DATA FOR THE TASK
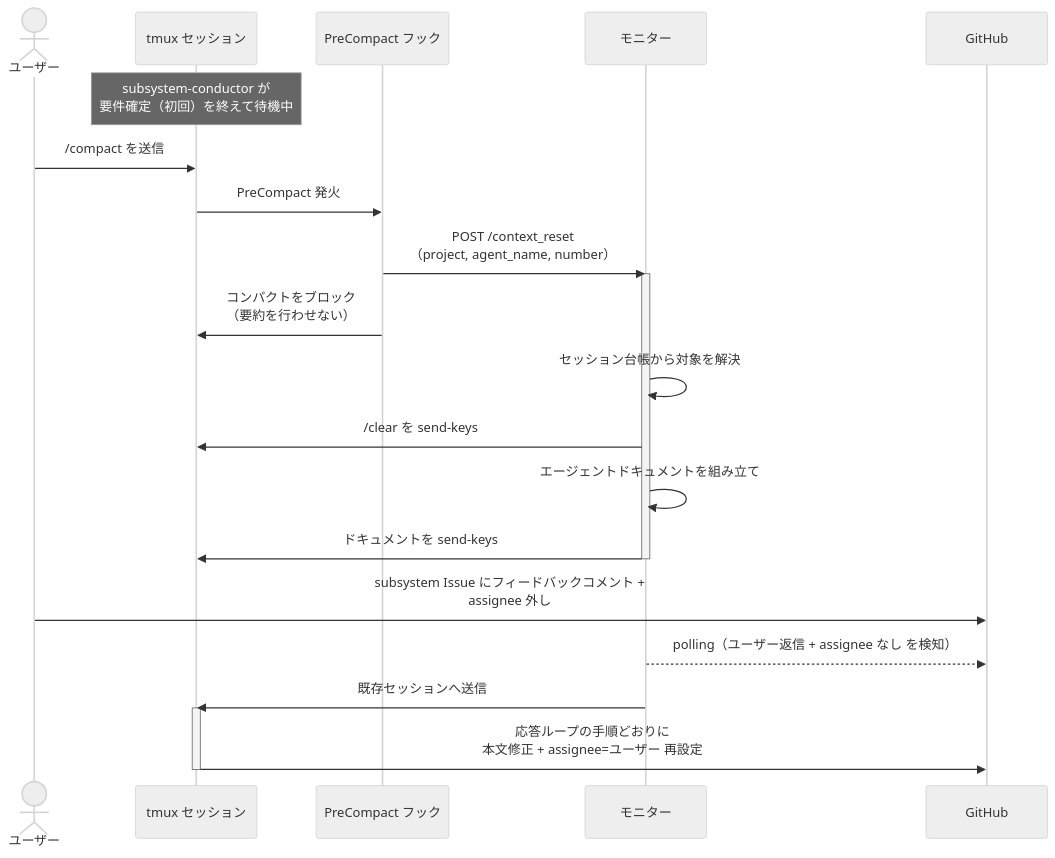
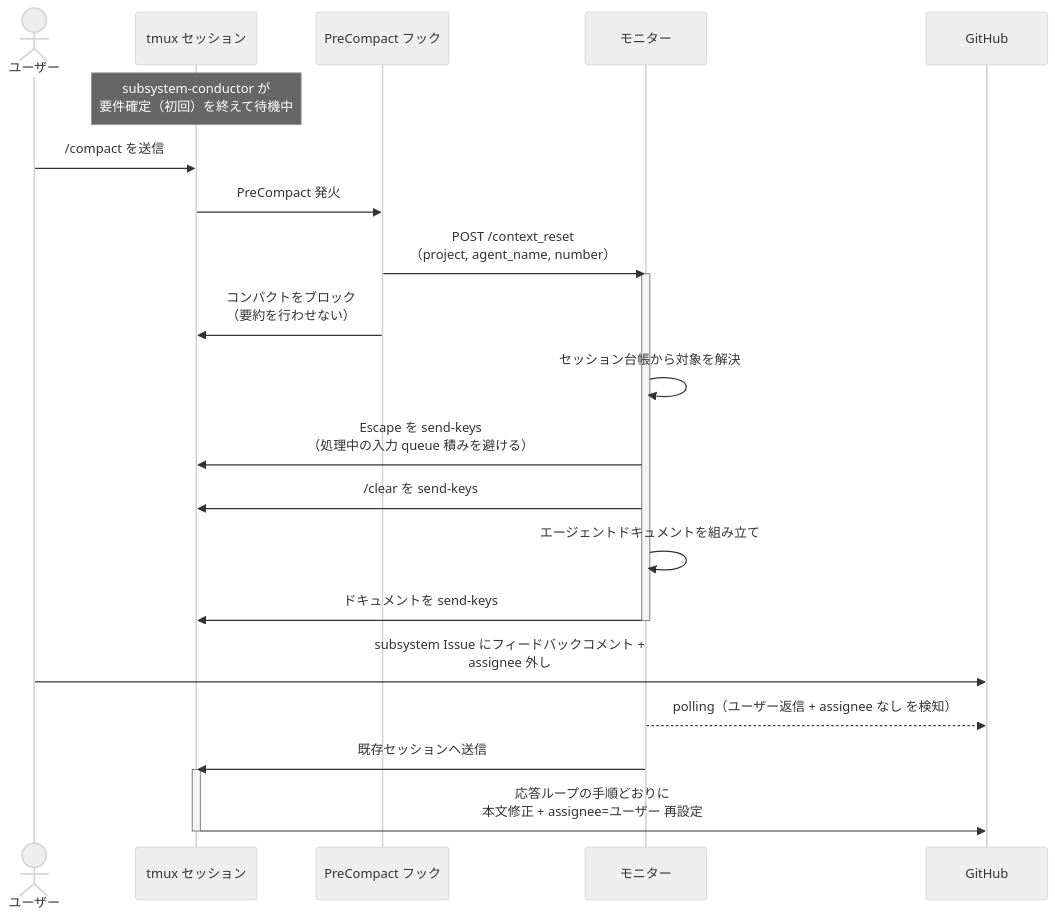
The first of 2 diagrams in docs/wiki/設計図/シナリオ/単一ユースケース/コンテキスト上限時のリセット.md (shuhei1101/ai-monitor), drawn with Mermaid (neutral theme) before and after one commit. The commit also changed other lines of this file and 12 other files, not shown here.

````diff
--- a/docs/wiki/設計図/シナリオ/単一ユースケース/コンテキスト上限時のリセット.md
+++ b/docs/wiki/設計図/シナリオ/単一ユースケース/コンテキスト上限時のリセット.md
@@ -37,27 +37,28 @@
 ```mermaid
 sequenceDiagram
   actor U as ユーザー
   participant TMUX as tmux セッション
   participant HOOK as PreCompact フック
   participant ORC as モニター
   participant GH as GitHub
 
   Note over TMUX: subsystem-conductor が<br>要件確定（初回）を終えて待機中
   U->>TMUX: /compact を送信
   TMUX->>HOOK: PreCompact 発火
   HOOK->>ORC: POST /context_reset<br>（project, agent_name, number）
   activate ORC
   HOOK->>TMUX: コンパクトをブロック<br>（要約を行わせない）
   ORC->>ORC: セッション台帳から対象を解決
+  ORC->>TMUX: Escape を send-keys<br>（処理中の入力 queue 積みを避ける）
   ORC->>TMUX: /clear を send-keys
   ORC->>ORC: エージェントドキュメントを組み立て
   ORC->>TMUX: ドキュメントを send-keys
   deactivate ORC
 
   U->>GH: subsystem Issue にフィードバックコメント +<br>assignee 外し
   ORC-->>GH: polling（ユーザー返信 + assignee なし を検知）
   ORC->>TMUX: 既存セッションへ送信
   activate TMUX
   TMUX->>GH: 応答ループの手順どおりに<br>本文修正 + assignee=ユーザー 再設定
   deactivate TMUX
 ```
````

WORK REQUIRED
Which lines of the listing include the string "assignee"? Pull them out.

TASK RESULT
   U->>GH: subsystem Issue にフィードバックコメント +<br>assignee 外し
   ORC-->>GH: polling（ユーザー返信 + assignee なし を検知）
   TMUX->>GH: 応答ループの手順どおりに<br>本文修正 + assignee=ユーザー 再設定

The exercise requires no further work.